EXERCISE GOAL: Please return every record exactly as written, leaving out the pictures.

Records excerpted from a collection
*** Begin section ***
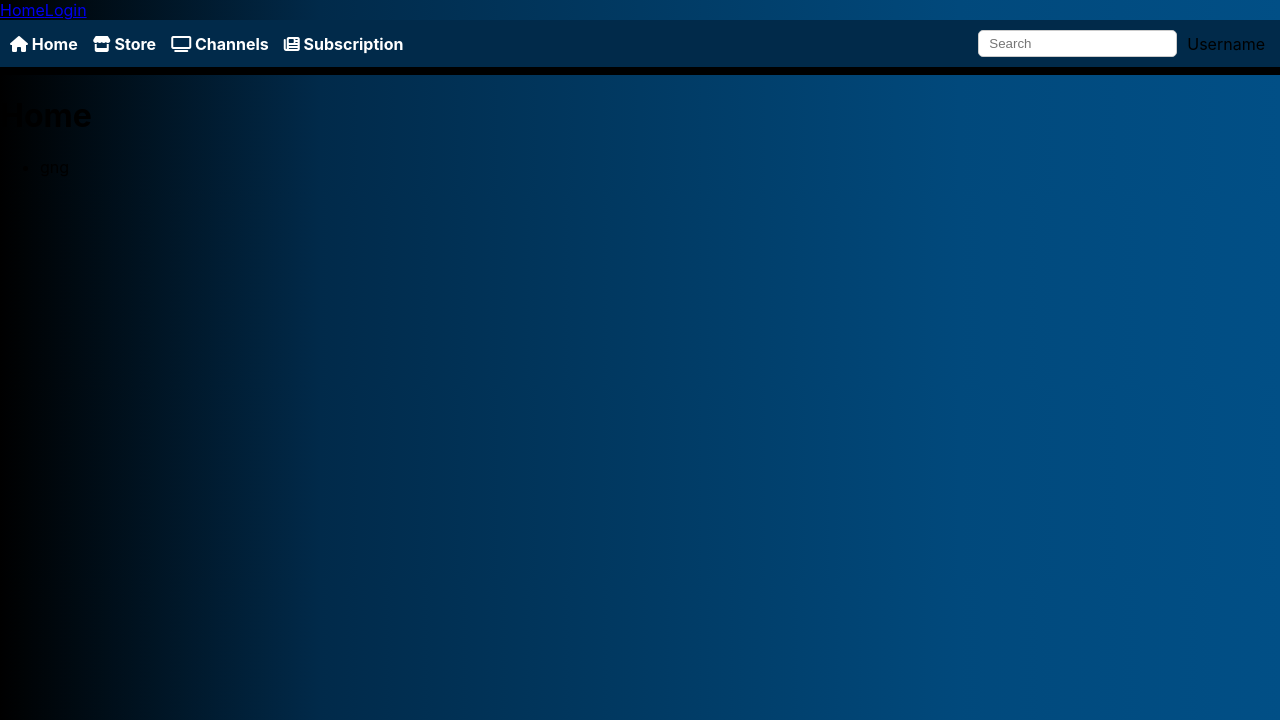
Repository: gordonnrat/group-2-project
Page: / (app in source-code/)
An editor plug-in stored every save of this project. The page is shown before and after a run of saves, followed by the edit.
The browser window is 1280 px wide. The pictures show the whole page.
The project was rebuilt for these pictures with package versions that can differ from the ones it lists, and the page was loaded fresh each time. Also part of the build but not shown: source-code/src/App.css, source-code/src/App.js, source-code/src/components/pages/Login.js.

Above is the page before, as saved 2023-07-21 10:43:29.

### source-code/src/index.js
import React from 'react';
import ReactDOM from 'react-dom';
import './index.css';
import reportWebVitals from './reportWebVitals';
import {
  BrowserRouter as Router,
  Routes,
  Route,
  Link
} from "react-router-dom";

import App from './App';
import Home from './components/pages/Home';
import Login from './components/pages/Login';

ReactDOM.render(
  <React.StrictMode>
    <Router>
      <div className="sidebar-left">
        <Link to="/">Home</Link>
        <Link to="/login">Login</Link>
        {/* Add more links to other pages */}
      </div>
      <div className="main-content">
        <Routes>
          <Route path="/" element={<Home />} />
          <Route path="/login" element={<Login />} />
          {/* Add more routes here */}
          <Route path="/group-2-project" element={<Link to="/" />} />
        </Routes>
      </div>
      <div className="sidebar-right">
        {/* Add content for the right sidebar */}
      </div>
    </Router>
  </React.StrictMode>,
  document.getElementById('root')
);

reportWebVitals();

### source-code/src/index.css
body {
  margin: 0;
  font-family: -apple-system, BlinkMacSystemFont, 'Segoe UI', 'Roboto', 'Oxygen',
    'Ubuntu', 'Cantarell', 'Fira Sans', 'Droid Sans', 'Helvetica Neue',
    sans-serif;
  -webkit-font-smoothing: antialiased;
  -moz-osx-font-smoothing: grayscale;
}

code {
  font-family: source-code-pro, Menlo, Monaco, Consolas, 'Courier New',
    monospace;
}

body {
  background: linear-gradient(0.25turn,black,#012A4A, #013A63, #01497C,#014F86);


}

### source-code/src/components/pages/Home.js
import Navbar from "../Navbar";

function Home() {
    return(
        <div>
            <Navbar />
            <h1>Home</h1>
            <ul>
                <li>gng</li>
            </ul>
        </div>
    )
}

export default Home

### source-code/src/components/Navbar.js
import { Link } from "react-router-dom";
import "./Navbar.css";
import "@fortawesome/fontawesome-free/css/all.min.css";

function Navbar() {
  return (
    <nav className="navbar">
      <ul className="left-nav">
        <li>
          <Link to="/">
            <i className="fas fa-home"></i> Home
          </Link>
        </li>
        <li>
          <Link to="/Store">
            <i className="fas fa-store"></i> Store
          </Link>
        </li>
        <li>
          <Link to="/Channels">
            <i className="fas fa-tv"></i> Channels
          </Link>
        </li>
        <li>
          <Link to="/Subscription">
            <i className="fas fa-newspaper"></i> Subscription
          </Link>
        </li>
      </ul>
      <div className="right-nav">
        <input type="text" placeholder="Search" />
        <div className="user-section">
          {/* Your user-related elements can go here */}
          <span>Username</span>
        </div>
      </div>
    </nav>
  );
}

export default Navbar;

### source-code/src/components/Navbar.css
/* Navbar.css */

/* Navbar.css */

.navbar {
    background-color: #012A4A;
    padding: 10px;
    display: flex;
    justify-content: space-between;
    align-items: center;
    /* Add border line to the bottom of the navigation bar */
    border-bottom: 8px solid black; /* Replace #fff with your desired border color */
}





.left-nav {
    list-style-type: none;
    margin: 0;
    padding: 0;
    display: flex;
    align-items: center;
}

.left-nav li {
    margin-right: 15px;
}

.left-nav li:last-child {
    margin-right: 0;
}

.left-nav li a {
    text-decoration: none;
    color: white;
    font-size: 16px;
    font-weight: bold;
}

.left-nav li a:hover {
    color: white;
}

.right-nav {
    display: flex;
    align-items: center;
}

.right-nav input[type="text"] {
    padding: 5px 10px;
    border: 1px solid #ccc;
    border-radius: 5px;
    margin-right: 10px;
}

.user-section {
    display: flex;
    align-items: center;
}

.user-section span {
    margin-right: 5px;
}

.user-section img {
    width: 30px;
    height: 30px;
    border-radius: 50%;
}


  /* NavigationBar.css */

Loaded but not shown: source-code/public/index.html (common file); source-code/src/reportWebVitals.js (common file)

After the next 2 saves:
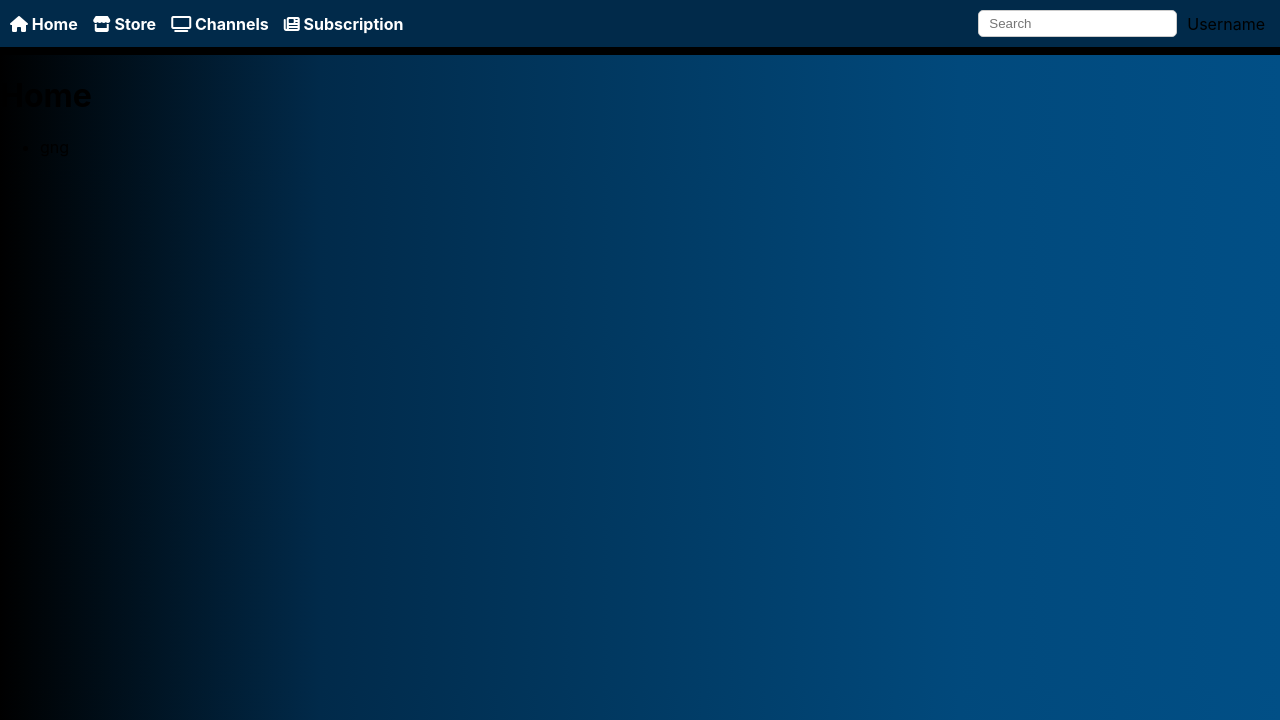
The 2 saves are shown as one change because they came seconds apart.
The last was saved 27 s later.
--- a/source-code/src/index.js
+++ b/source-code/src/index.js
@@ -16,25 +16,18 @@ import Login from './components/pages/Login';
 ReactDOM.render(
   <React.StrictMode>
     <Router>
-      <div className="sidebar-left">
-        <Link to="/">Home</Link>
-        <Link to="/login">Login</Link>
-        {/* Add more links to other pages */}
-      </div>
-      <div className="main-content">
-        <Routes>
-          <Route path="/" element={<Home />} />
-          <Route path="/login" element={<Login />} />
-          {/* Add more routes here */}
-          <Route path="/group-2-project" element={<Link to="/" />} />
-        </Routes>
-      </div>
-      <div className="sidebar-right">
-        {/* Add content for the right sidebar */}
-      </div>
+      <Routes>
+        <Route path="/" element={<Home />} />
+        <Route path="/login" element={<Login />} />
+        {/* Add more routes here */}
+        <Route path="/group-2-project" element={<Link to="/" />} />
+      </Routes>
     </Router>
   </React.StrictMode>,
   document.getElementById('root')
 );
 
+// If you want to start measuring performance in your app, pass a function
+// to log results (for example: reportWebVitals(console.log))
+// or send to an analytics endpoint. Learn more: https://bit.ly/CRA-vitals
 reportWebVitals();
*** End section ***
EXPECTED ANSWER:
Repository: gordonnrat/group-2-project
Page: / (app in source-code/)
An editor plug-in stored every save of this project. The page is shown before and after a run of saves, followed by the edit.
The browser window is 1280 px wide. The pictures show the whole page.
The project was rebuilt for these pictures with package versions that can differ from the ones it lists, and the page was loaded fresh each time. Also part of the build but not shown: source-code/src/App.css, source-code/src/App.js, source-code/src/components/pages/Login.js.

Above is the page before, as saved 2023-07-21 10:43:29.

### source-code/src/index.js
import React from 'react';
import ReactDOM from 'react-dom';
import './index.css';
import reportWebVitals from './reportWebVitals';
import {
  BrowserRouter as Router,
  Routes,
  Route,
  Link
} from "react-router-dom";

import App from './App';
import Home from './components/pages/Home';
import Login from './components/pages/Login';

ReactDOM.render(
  <React.StrictMode>
    <Router>
      <div className="sidebar-left">
        <Link to="/">Home</Link>
        <Link to="/login">Login</Link>
        {/* Add more links to other pages */}
      </div>
      <div className="main-content">
        <Routes>
          <Route path="/" element={<Home />} />
          <Route path="/login" element={<Login />} />
          {/* Add more routes here */}
          <Route path="/group-2-project" element={<Link to="/" />} />
        </Routes>
      </div>
      <div className="sidebar-right">
        {/* Add content for the right sidebar */}
      </div>
    </Router>
  </React.StrictMode>,
  document.getElementById('root')
);

reportWebVitals();

### source-code/src/index.css
body {
  margin: 0;
  font-family: -apple-system, BlinkMacSystemFont, 'Segoe UI', 'Roboto', 'Oxygen',
    'Ubuntu', 'Cantarell', 'Fira Sans', 'Droid Sans', 'Helvetica Neue',
    sans-serif;
  -webkit-font-smoothing: antialiased;
  -moz-osx-font-smoothing: grayscale;
}

code {
  font-family: source-code-pro, Menlo, Monaco, Consolas, 'Courier New',
    monospace;
}

body {
  background: linear-gradient(0.25turn,black,#012A4A, #013A63, #01497C,#014F86);


}

### source-code/src/components/pages/Home.js
import Navbar from "../Navbar";

function Home() {
    return(
        <div>
            <Navbar />
            <h1>Home</h1>
            <ul>
                <li>gng</li>
            </ul>
        </div>
    )
}

export default Home

### source-code/src/components/Navbar.js
import { Link } from "react-router-dom";
import "./Navbar.css";
import "@fortawesome/fontawesome-free/css/all.min.css";

function Navbar() {
  return (
    <nav className="navbar">
      <ul className="left-nav">
        <li>
          <Link to="/">
            <i className="fas fa-home"></i> Home
          </Link>
        </li>
        <li>
          <Link to="/Store">
            <i className="fas fa-store"></i> Store
          </Link>
        </li>
        <li>
          <Link to="/Channels">
            <i className="fas fa-tv"></i> Channels
          </Link>
        </li>
        <li>
          <Link to="/Subscription">
            <i className="fas fa-newspaper"></i> Subscription
          </Link>
        </li>
      </ul>
      <div className="right-nav">
        <input type="text" placeholder="Search" />
        <div className="user-section">
          {/* Your user-related elements can go here */}
          <span>Username</span>
        </div>
      </div>
    </nav>
  );
}

export default Navbar;

### source-code/src/components/Navbar.css
/* Navbar.css */

/* Navbar.css */

.navbar {
    background-color: #012A4A;
    padding: 10px;
    display: flex;
    justify-content: space-between;
    align-items: center;
    /* Add border line to the bottom of the navigation bar */
    border-bottom: 8px solid black; /* Replace #fff with your desired border color */
}





.left-nav {
    list-style-type: none;
    margin: 0;
    padding: 0;
    display: flex;
    align-items: center;
}

.left-nav li {
    margin-right: 15px;
}

.left-nav li:last-child {
    margin-right: 0;
}

.left-nav li a {
    text-decoration: none;
    color: white;
    font-size: 16px;
    font-weight: bold;
}

.left-nav li a:hover {
    color: white;
}

.right-nav {
    display: flex;
    align-items: center;
}

.right-nav input[type="text"] {
    padding: 5px 10px;
    border: 1px solid #ccc;
    border-radius: 5px;
    margin-right: 10px;
}

.user-section {
    display: flex;
    align-items: center;
}

.user-section span {
    margin-right: 5px;
}

.user-section img {
    width: 30px;
    height: 30px;
    border-radius: 50%;
}


  /* NavigationBar.css */

Loaded but not shown: source-code/public/index.html (common file); source-code/src/reportWebVitals.js (common file)

After the next 2 saves:
The 2 saves are shown as one change because they came seconds apart.
The last was saved 27 s later.
--- a/source-code/src/index.js
+++ b/source-code/src/index.js
@@ -16,25 +16,18 @@ import Login from './components/pages/Login';
 ReactDOM.render(
   <React.StrictMode>
     <Router>
-      <div className="sidebar-left">
-        <Link to="/">Home</Link>
-        <Link to="/login">Login</Link>
-        {/* Add more links to other pages */}
-      </div>
-      <div className="main-content">
-        <Routes>
-          <Route path="/" element={<Home />} />
-          <Route path="/login" element={<Login />} />
-          {/* Add more routes here */}
-          <Route path="/group-2-project" element={<Link to="/" />} />
-        </Routes>
-      </div>
-      <div className="sidebar-right">
-        {/* Add content for the right sidebar */}
-      </div>
+      <Routes>
+        <Route path="/" element={<Home />} />
+        <Route path="/login" element={<Login />} />
+        {/* Add more routes here */}
+        <Route path="/group-2-project" element={<Link to="/" />} />
+      </Routes>
     </Router>
   </React.StrictMode>,
   document.getElementById('root')
 );
 
+// If you want to start measuring performance in your app, pass a function
+// to log results (for example: reportWebVitals(console.log))
+// or send to an analytics endpoint. Learn more: https://bit.ly/CRA-vitals
 reportWebVitals();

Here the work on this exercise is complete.